Unable to afford that kind of spend, most fledgling entrepreneurs will opt not to have that role filled at all or will have one senior level person fill several management roles. Since the management team is the driving force behind the business that is the one area where startups shouldn’t but back on, according to Forbes contributor, George Deeb, a startup consultant at Red Rocket Ventures, and author of “101 Startup Lessons–An Entrepreneur’s Handbook.” One way a startup can attract the high-power talent they need at a budget they can afford is to share executives between companies on a part-time basis, states Deeb.
He cites for example, let’s say your business needs a chief marketing officer (CMO) to set the high level sales and marketing strategies to drive revenue growth, and to help manage the junior-level marketing execution team doing the day-to-day work (e.g., search engine optimization, email marketing, social media management, creative development). What if this executive only worked for you one day a week at around $40,000 per year, saving you 80% in salary and related payroll taxes, plus not having to pay employee benefits for part-time workers?
Of course, this is provided that the job can reasonably be fulfilled in one-day a week, until the business can afford full-time talent.

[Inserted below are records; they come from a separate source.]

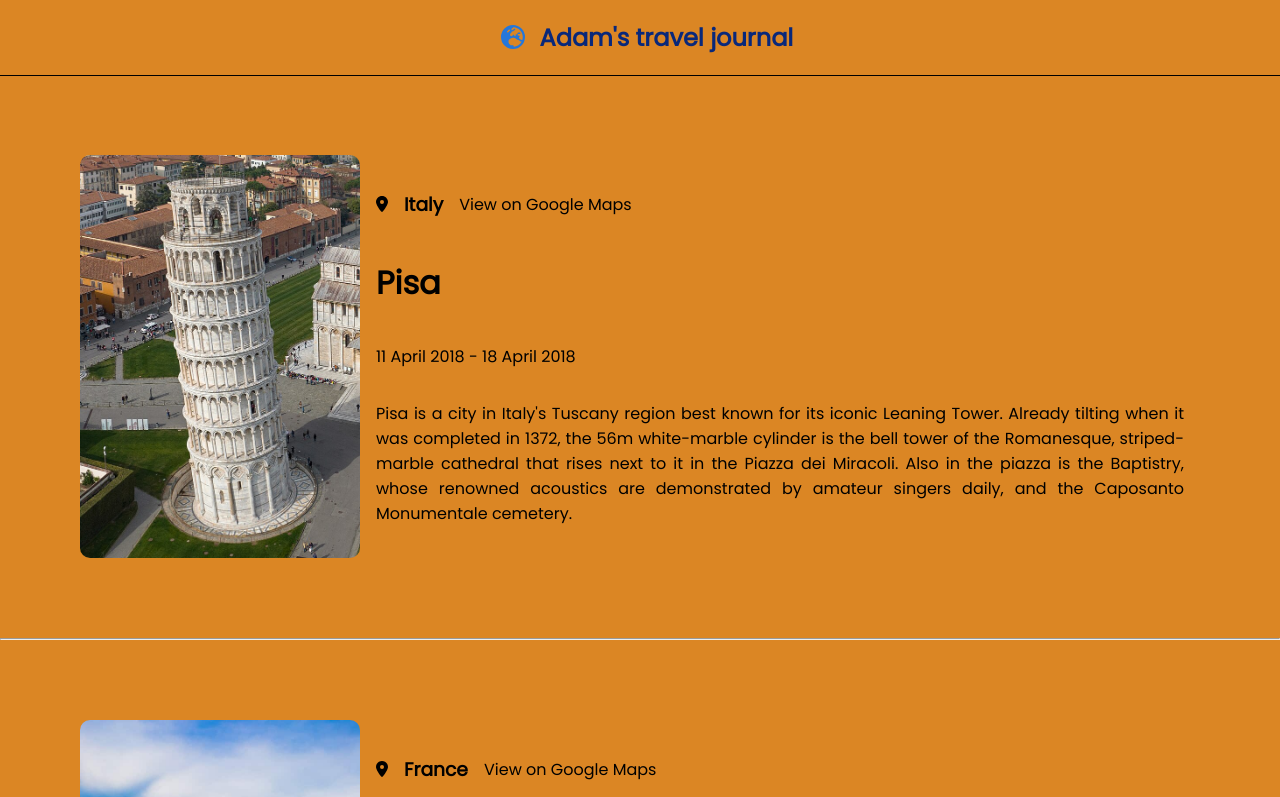
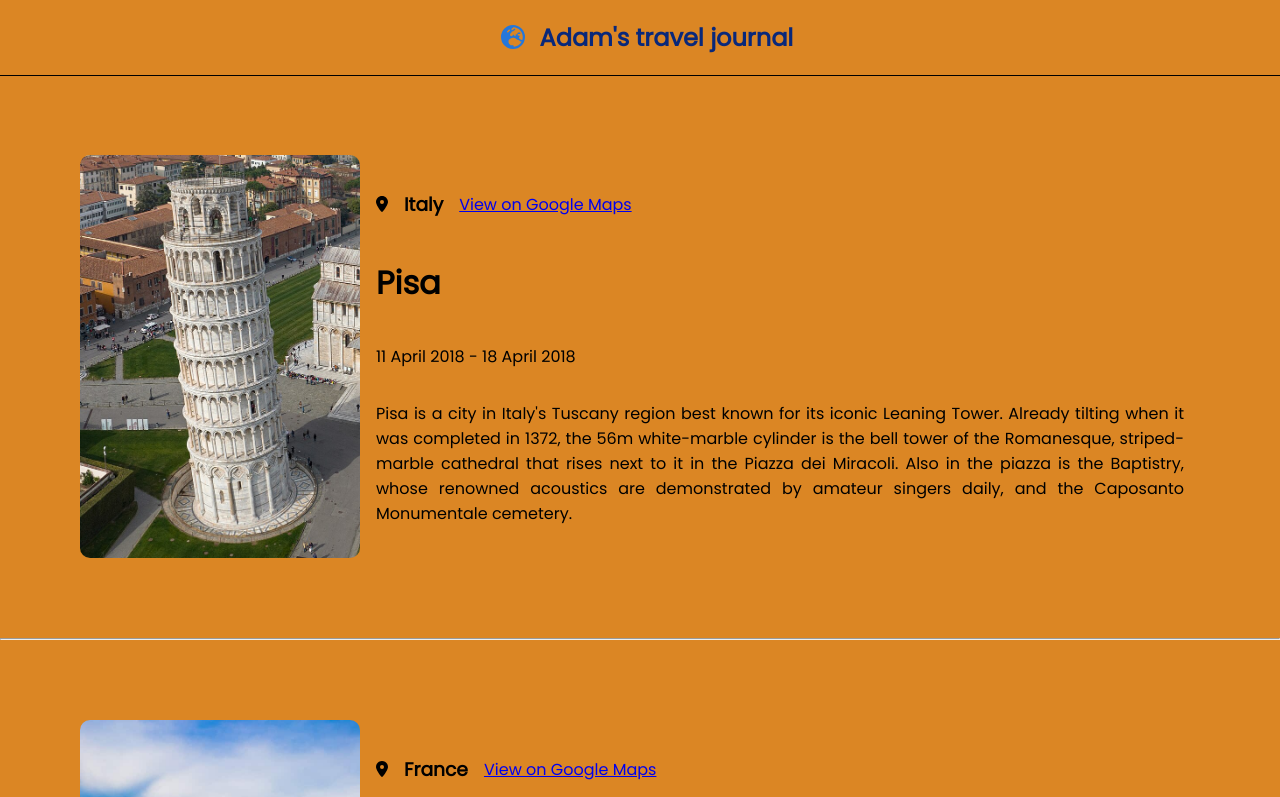
Before and after one commit to Halnon/Travel-Journal-project, a React (Vite) app: page / in a window 1280 px wide. Shown: the top 797 px of the page. Built offline with nearby package versions, Linux system fonts and the light colour scheme.

Commit message:
change link attr name

```diff
--- a/src/App.jsx
+++ b/src/App.jsx
@@ -9,7 +9,7 @@ function App() {
             key={data.id}
             coverImg={data.coverImg}
             country={data.country}
-            link={data.mapsLink}
+            mapsLink={data.mapsLink}
             location={data.location}
             dates={data.dates}
             description={data.description}
```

As long as you have other team members doing the lion’s share of the work in that department (e.g., bookkeepers managed by a part-time CFO), this model should work out well for you, notes Deeb, especially if the part-time executive is open to transitioning into a full-time role after the company has the resources to afford it.
But why would a proven executive do this for your startup? They typically wouldn’t, if you were their only job. But, if they were simultaneously filling this role for five startups, spreading their talent across five different companies on each day of the week, now they are getting paid a full-time salary that they are worth, and get the excitement of working on a diverse group of companies, explains Deeb. Not to mention, if they are getting a small equity stake in each company in this part-time role (e.g., 1%), they now have a diversified equity portfolio strategy, instead of putting all their eggs in one basket.
If this model is something that might work for your business, pitch it to other startups—peers that are in your industry, suggests Deeb. Five of you could collectively hire executive-level talent to help grow your business. Someone whom you all could work with weekly and utilize as an outside mentor say once a quarter.
Moreover, service providers, startup accelerators or co-location facilities with high startup flow, like Red Rocket, 1871, Techstars or Y Combinator, may be able to play “matchmaker” for you, helping to identify the executives or other startups who may have interest in this model.